Taliban Stand To Gain From Withdrawal Of US Troops

US president Donald Trump is likely to announce a massive drawdown in the number of troops stationed in Afghanistan “with or without” a deal with the Taliban. US Secretary of Defense Secretary Mark Esper said the withdrawal is almost certain last month, arguing that the Afghan security forces are becoming more and more capable in dealing with the country’s unstable security situation.

US Senator Lindsey Graham said he would support Trump’s decision to reduce the number of troops by around 3,500 to 8,600 from the existing 12,000. Speaking in Kabul last month, Graham said the withdrawal will not negatively affect the security situation in the country. He also guaranteed that “Afghanistan would not become a launching pad for another attack against the US homeland.”

US In Afghanistan: 2001 to 2010

From the initial campaign against the Taliban following the 9/11 attacks in Afghanistan that brought around 1,300 troops in to Afghanistan in November, 2001, the number of US troops in the next twelve months increased to around 10,000. By April, 2004, this number had swelled to more than 20,000.

However, American attention shifted with the invasion of Iraq in 2003, and the number of US troops in Afghanistan remained unchanged after 2004 for a few years at around 20,000. As US attention focused on Baghdad, the Taliban began to attack allied bases in Afghanistan. By 2008, the number of US fatalities had increased to 153. The number peaked in 2010 at 496.

The rise in death of US servicemen led to a sharp increase in the number of US boots on ground. By May, 2009 the number increased to 50,000. The Taliban and Al-Qaeda continued to attack US positions in the country. By December, 2009, President Obama ordered another 33,000 troops in the country to counter the resurgent Taliban, and by 2010, the number of US troops in Afghanistan had risen to 100,000.

US In Afghanistan: 2010 to 2019

As the decade turned, the renewed US military presence in Afghanistan coupled with the help of precise drone strikes on terror camps contained and limited the Taliban’s abilities. Subsequently, US causalities began to fall. However as success increased, the US military and civil administration began to grow restless and sought ways to end the war. With the decrease in number of causalities, and the success of drone strikes, President Barack Obama’s administration began to decrease the number of troops in the country and withdraw.

By 2013, as US casualties in the war declined to 120 from its peak of 496 in 2010, the US withdrew around 54,000 personnel from the country. Then, in May, 2014, Obama announced his plans to pull virtually all of the US troops from the country by 2016. By October of 2015, the number of US troops in the country had fell to 9,800.

Trump’s Afghanistan Flip-Flop

With the arrival of new American President Donald Trump, however, the US began to backtrack on its plans to withdraw all troops from Afghanistan. Trump, warning against a “hasty withdrawal”, said the conditions on the groundnot arbitrary timetableswill guide US strategy from now on. Trump, going against the Obama era plans, decided to increase the number of troops in Afghanistan. By September, 2019, he increased the number to 12,000. Now Trump wants once again to withdraw large amounts of US troops.

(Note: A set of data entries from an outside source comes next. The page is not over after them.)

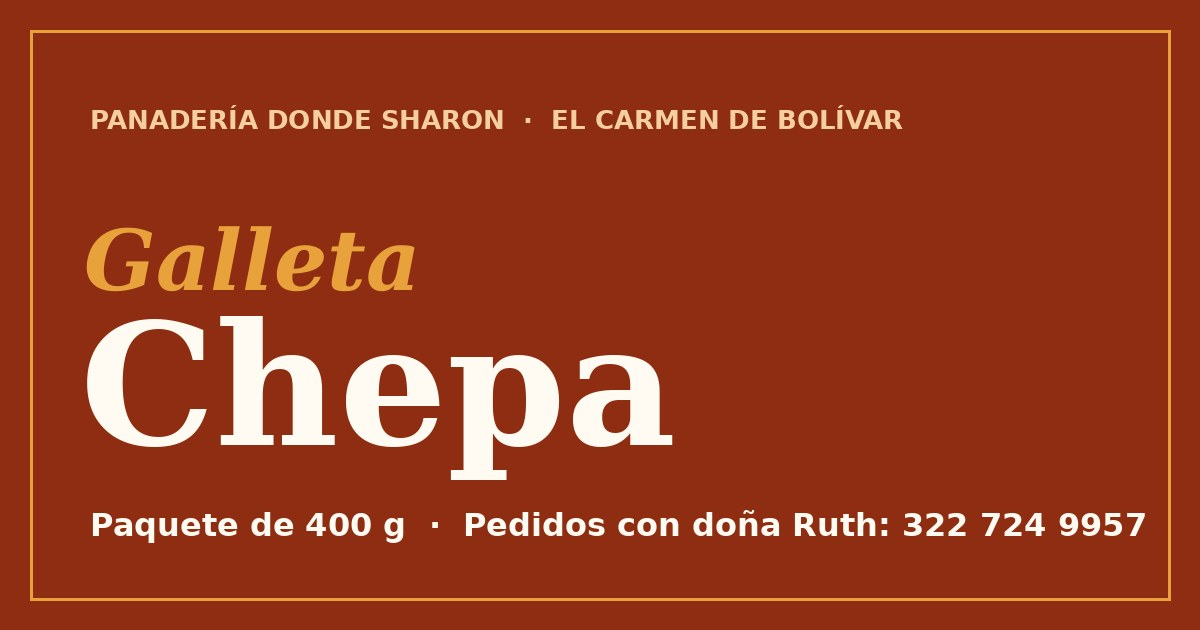
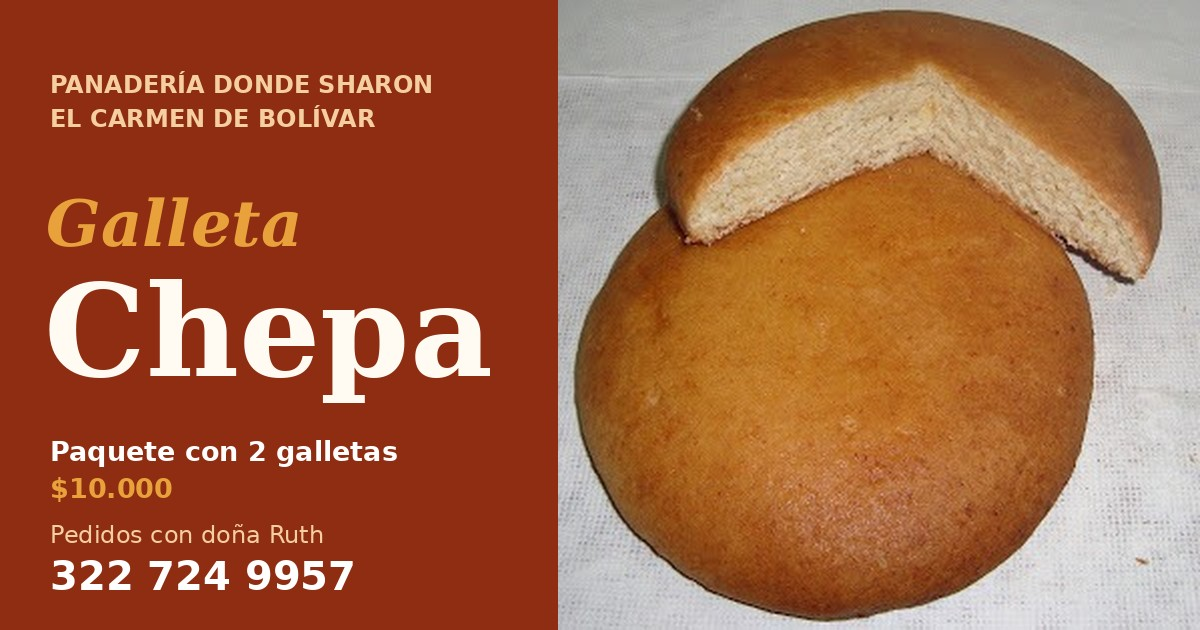
Foto real de la Galleta ChepaCorina, texto de la tradición y vista previa con la foto
Claude-Session: https://claude.ai/code/session_01Qv96KUHaLKGcvTpVN3B1SB

diff --git a/index.html b/index.html
@@ -62,6 +62,7 @@ a{color:inherit}
 @keyframes flota{0%,100%{transform:translateY(0) rotate(-2deg)}50%{transform:translateY(-10px) rotate(-1deg)}}
 .vitrina img{position:absolute;inset:0;width:100%;height:100%;object-fit:cover;border-radius:22px;box-shadow:0 30px 60px -20px rgba(0,0,0,.65);display:none}
 .vitrina.con-foto img{display:block}
+.vitrina.con-foto{aspect-ratio:1/1}
 .vitrina.con-foto .etiqueta{display:none}
 .etiqueta{position:absolute;inset:0;background:var(--papel);color:var(--cafe);border-radius:22px;box-shadow:0 30px 60px -20px rgba(0,0,0,.65);padding:14px;display:flex}
 .etiqueta .marco{flex:1;border:2px solid var(--horno);border-radius:12px;outline:1px solid var(--horno);outline-offset:-7px;display:flex;flex-direction:column;align-items:center;justify-content:space-between;text-align:center;padding:30px 18px}
@@ -177,7 +178,7 @@ footer b{color:var(--cafe)}
       </div>
     </div>
     <div class="vitrina" id="vitrina">
-      <img src="fotos/galleta-chepa.jpg" alt="Paquete de Galleta Chepa de 400 g" id="foto">
+      <img src="fotos/galleta-chepa.jpg" alt="Galleta ChepaCorina de la Panadería Donde Sharon, una entera y una partida" id="foto">
       <div class="etiqueta" aria-hidden="true">
         <div class="marco">
           <div class="casa">Panadería Donde Sharon</div>
@@ -196,8 +197,8 @@ footer b{color:var(--cafe)}
   <div class="wrap dos">
     <div class="aparece">
       <div class="rotulo" data-i18n="rotuloProducto">El producto</div>
-      <h2 data-i18n="tituloProducto">Cuatro ingredientes y el horno de siempre</h2>
-      <p data-i18n="textoProducto">En El Carmen de Bolívar la galleta de queso es tradición de casa. La Galleta Chepa de Donde Sharon se hace con lo justo, sin enredos, y llega en paquete de 400 gramos con dos galletas, lista para el tinto, la lonchera o la vitrina de tu tienda.</p>
+      <h2 data-i18n="tituloProducto">Una herencia de El Carmen de Bolívar</h2>
+      <p data-i18n="textoProducto">La Galleta ChepaCorina se hace en El Carmen de Bolívar desde tiempos inmemoriales. Los ancestros de esta tierra dejaron este manjar a las nuevas generaciones para seguir deleitando a nativos y visitantes con su sabor. En Donde Sharon llega en paquete de 400 gramos con dos galletas, lista para el tinto, la lonchera o la vitrina de tu tienda.</p>
     </div>
     <ul class="ingredientes aparece">
       <li><span data-i18n="ing1">Harina de trigo</span><small data-i18n="ing1b">fortificada</small></li>
@@ -291,8 +292,8 @@ footer b{color:var(--cafe)}
       origen:'Hecha en El Carmen de Bolívar', galleta:'Galleta',
       bajada:'La galleta de queso de la Panadería Donde Sharon, en paquete de 400 gramos con dos galletas. Pídela directo con doña Ruth.',
       porPaquete:'por paquete de 400 g · trae 2 galletas', hacerPedido:'Hacer mi pedido', llamar:'Llamar a doña Ruth',
-      rotuloProducto:'El producto', tituloProducto:'Cuatro ingredientes y el horno de siempre',
-      textoProducto:'En El Carmen de Bolívar la galleta de queso es tradición de casa. La Galleta Chepa de Donde Sharon se hace con lo justo, sin enredos, y llega en paquete de 400 gramos con dos galletas, lista para el tinto, la lonchera o la vitrina de tu tienda.',
+      rotuloProducto:'El producto', tituloProducto:'Una herencia de El Carmen de Bolívar',
+      textoProducto:'La Galleta ChepaCorina se hace en El Carmen de Bolívar desde tiempos inmemoriales. Los ancestros de esta tierra dejaron este manjar a las nuevas generaciones para seguir deleitando a nativos y visitantes con su sabor. En Donde Sharon llega en paquete de 400 gramos con dos galletas, lista para el tinto, la lonchera o la vitrina de tu tienda.',
       ing1:'Harina de trigo', ing1b:'fortificada', ing2:'Queso', ing2b:'leche en polvo', ing3:'Azúcar', ing4:'Agua',
       rotuloPedido:'Tu pedido', tituloPedido:'¿Cuántos paquetes te llevo?',
       cantidad:'Cantidad', notaCantidad:'Paquetes de Galleta Chepa de 400 g, cada uno trae 2 galletas', total:'Total',
@@ -310,8 +311,8 @@ footer b{color:var(--cafe)}
       origen:'Made in El Carmen de Bolívar', galleta:'Galleta',
       bajada:'The cheese cookie from Panadería Donde Sharon, in a 400-gram pack with two cookies. Order it straight from Doña Ruth.',
       porPaquete:'per 400 g pack · 2 cookies inside', hacerPedido:'Place my order', llamar:'Call Doña Ruth',
-      rotuloProducto:'The product', tituloProducto:'Four ingredients and the same old oven',
-      textoProducto:'In El Carmen de Bolívar the cheese cookie is a household tradition. Galleta Chepa from Donde Sharon is made with just what it needs and comes in a 400-gram pack with two cookies, ready for coffee, the lunchbox or your shop counter.',
+      rotuloProducto:'The product', tituloProducto:'A heritage from El Carmen de Bolívar',
+      textoProducto:'Galleta ChepaCorina has been made in El Carmen de Bolívar for as long as anyone can remember. The ancestors of this land passed this treat on to the new generations, who keep delighting locals and visitors with its flavor. At Donde Sharon it comes in a 400-gram pack with two cookies, ready for coffee, the lunchbox or your shop counter.',
       ing1:'Wheat flour', ing1b:'fortified', ing2:'Cheese', ing2b:'powdered milk', ing3:'Sugar', ing4:'Water',
       rotuloPedido:'Your order', tituloPedido:'How many packs shall I bring?',
       cantidad:'Quantity', notaCantidad:'400 g packs of Galleta Chepa, 2 cookies in each', total:'Total',

diff --git a/sw.js b/sw.js
@@ -1,7 +1,7 @@
 // Galleta Chepa - Panadería Donde Sharon
 // Red primero; si no hay señal, usa la copia guardada.
-var CACHE = 'chepa-v2';
-var BASE = ['./', 'index.html', 'manifest.json', 'icon-192.png', 'icon-512.png'];
+var CACHE = 'chepa-v3';
+var BASE = ['./', 'index.html', 'manifest.json', 'icon-192.png', 'icon-512.png', 'fotos/galleta-chepa.jpg'];
 
 self.addEventListener('install', function (e) {
   e.waitUntil(caches.open(CACHE).then(function (c) { return c.addAll(BASE); }));

diff --git a/README.md b/README.md
@@ -10,6 +10,6 @@ App de pedidos por WhatsApp para que doña Ruth venda la Galleta Chepa (paquete 
 
 - **Precio:** en `index.html`, la línea `var PRECIO = 10000;` (y el `$10.000` de la portada).
 - **Celular:** en `index.html`, la línea `var WHATSAPP = '573227249957';` y los enlaces `tel:`.
-- **Foto real del paquete:** subir la foto como `fotos/galleta-chepa.jpg`. La app la muestra sola en la portada; mientras no exista, muestra la etiqueta dibujada.
+- **Foto:** `fotos/galleta-chepa.jpg` es la foto de la portada. Para cambiarla, subir otra con el mismo nombre.
 
 Derechos de autor reservados © Vibras Positivas HM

Implications Of The US Drawdown In Afghanistan

Trump’s decision to decrease troops from Afghanistan at a time when the US and Taliban are discussing a peace deal is likely to work in favor of the insurgent group. The Taliban is eager to regain its lost political relevance in Afghanistan. With American withdrawal, the Taliban will become more brazen in pressing its authority and brutality in Kabul. It has also shown no commitment to a ceasefire and continues to blatantly attack US personnel and airfields. Only last month a Taliban suicide bomber detonated an explosive-ridden truck in front of the key US base at Bagram Airfield, killing two civilians and injuring around 73 others.

Road To Afghan Peace?

The negotiations for developing a peace agreement have gone back and forth between the Taliban and the US over the last year, but the insurgent group’s failure to cease attacks have sabotaged all attempts to finalize a deal. In September of last year, Trump in a bizarre turn of events was poised to invite the Taliban to a leadership at Camp David to shake hands on the “Peace Deal.” However, the meeting was called off after an attack by the Taliban killed a US soldier and 11 other people.

The Taliban’s brash attacks despite the presence of US troops in the country begs the question as to what will the future look like once Trump decides to completely withdraw US forces from the country.